Stored items from a collection:
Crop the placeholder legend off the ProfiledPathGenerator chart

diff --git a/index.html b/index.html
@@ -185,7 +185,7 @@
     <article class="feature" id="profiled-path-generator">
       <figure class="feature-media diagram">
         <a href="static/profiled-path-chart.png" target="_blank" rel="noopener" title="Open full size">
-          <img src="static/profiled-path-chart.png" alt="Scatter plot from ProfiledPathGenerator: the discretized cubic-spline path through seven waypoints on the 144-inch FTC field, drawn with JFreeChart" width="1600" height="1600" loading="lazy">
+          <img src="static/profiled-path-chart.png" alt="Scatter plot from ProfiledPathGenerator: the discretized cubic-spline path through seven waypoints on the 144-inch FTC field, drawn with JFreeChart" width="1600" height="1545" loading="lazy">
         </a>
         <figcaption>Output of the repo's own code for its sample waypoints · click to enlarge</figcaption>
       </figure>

Your instructions: For every record above, print an exact copy.

Written response:
Crop the placeholder legend off the ProfiledPathGenerator chart

diff --git a/index.html b/index.html
@@ -185,7 +185,7 @@
     <article class="feature" id="profiled-path-generator">
       <figure class="feature-media diagram">
         <a href="static/profiled-path-chart.png" target="_blank" rel="noopener" title="Open full size">
-          <img src="static/profiled-path-chart.png" alt="Scatter plot from ProfiledPathGenerator: the discretized cubic-spline path through seven waypoints on the 144-inch FTC field, drawn with JFreeChart" width="1600" height="1600" loading="lazy">
+          <img src="static/profiled-path-chart.png" alt="Scatter plot from ProfiledPathGenerator: the discretized cubic-spline path through seven waypoints on the 144-inch FTC field, drawn with JFreeChart" width="1600" height="1545" loading="lazy">
         </a>
         <figcaption>Output of the repo's own code for its sample waypoints · click to enlarge</figcaption>
       </figure>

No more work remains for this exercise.